## DATA FOR PROCESSING
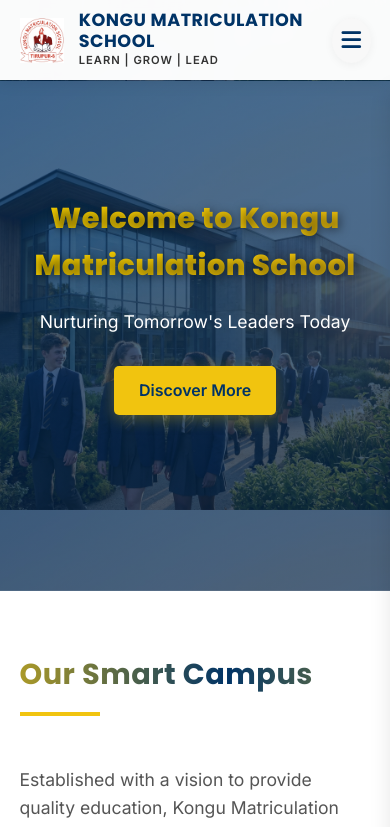
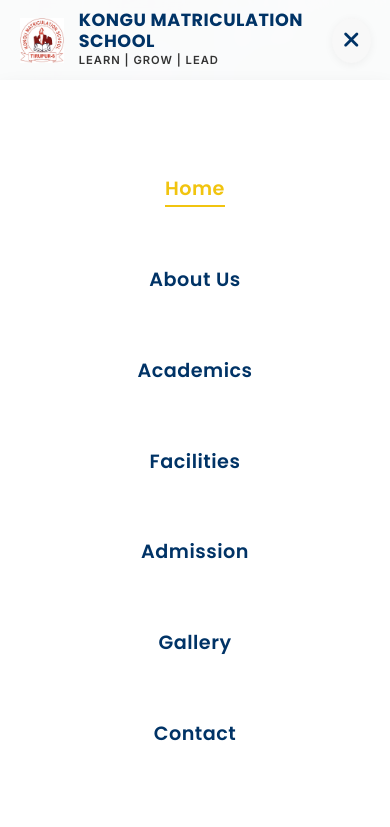
Before and after one commit to Paviya018/kongu-school-website-, a plain HTML site: page index.html in a window 390 px wide. Both pictures are taken after a click on the element 351 px from the left and 40 px from the top of the page. Shown: the top 827 px of the page. Drawn offline with Linux system fonts and the light colour scheme.

Commit message:
Update school website files

```diff
--- a/about.html
+++ b/about.html
@@ -132,6 +132,9 @@
         });
     </script>
 
+    <!-- Mobile Menu Script -->
+    <script src="script.js"></script>
+
     <!-- Fixed Bottom Actions -->
     <div class="fixed-bottom-actions">
         <a href="https://www.instagram.com/kongu_matriculation_school?igsh=MXN6Z3NmZnA3dTE4Mw==" target="_blank"
--- a/index.html
+++ b/index.html
@@ -171,6 +171,9 @@
         });
     </script>
 
+    <!-- Mobile Menu Script -->
+    <script src="script.js"></script>
+
     <!-- Fixed Bottom Actions -->
     <div class="fixed-bottom-actions">
         <a href="https://www.instagram.com/kongu_matriculation_school?igsh=MXN6Z3NmZnA3dTE4Mw==" target="_blank"
--- a/styles.css
+++ b/styles.css
@@ -609,13 +609,20 @@
         flex-direction: column;
         align-items: center;
         justify-content: center;
-        transition: 0.5s;
+        transition: right 0.5s ease;
         z-index: 999;
         box-shadow: 0 10px 20px rgba(0, 0, 0, 0.1);
+        display: flex;
+        /* Important: ensure it's flex even when hidden */
+        overflow-y: auto;
+        -webkit-overflow-scrolling: touch;
+        /* Smooth scrolling on iOS */
     }
 
     .nav-links.active {
         right: 0;
+        display: flex;
+        /* Explicitly show when active */
     }
 
     .nav-links li {
```
Also changed, not shown: academics.html (+3 -0 lines), admission.html (+3 -0 lines), contact.html (+3 -0 lines), facilities.html (+3 -0 lines), gallery.html (+3 -0 lines).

## ACTION ITEM
The answer should be all lines from the entries above that hold the word "index".

## YOUR RESPONSE
Before and after one commit to Paviya018/kongu-school-website-, a plain HTML site: page index.html in a window 390 px wide. Both pictures are taken after a click on the element 351 px from the left and 40 px from the top of the page. Shown: the top 827 px of the page. Drawn offline with Linux system fonts and the light colour scheme.
--- a/index.html
+++ b/index.html
         z-index: 999;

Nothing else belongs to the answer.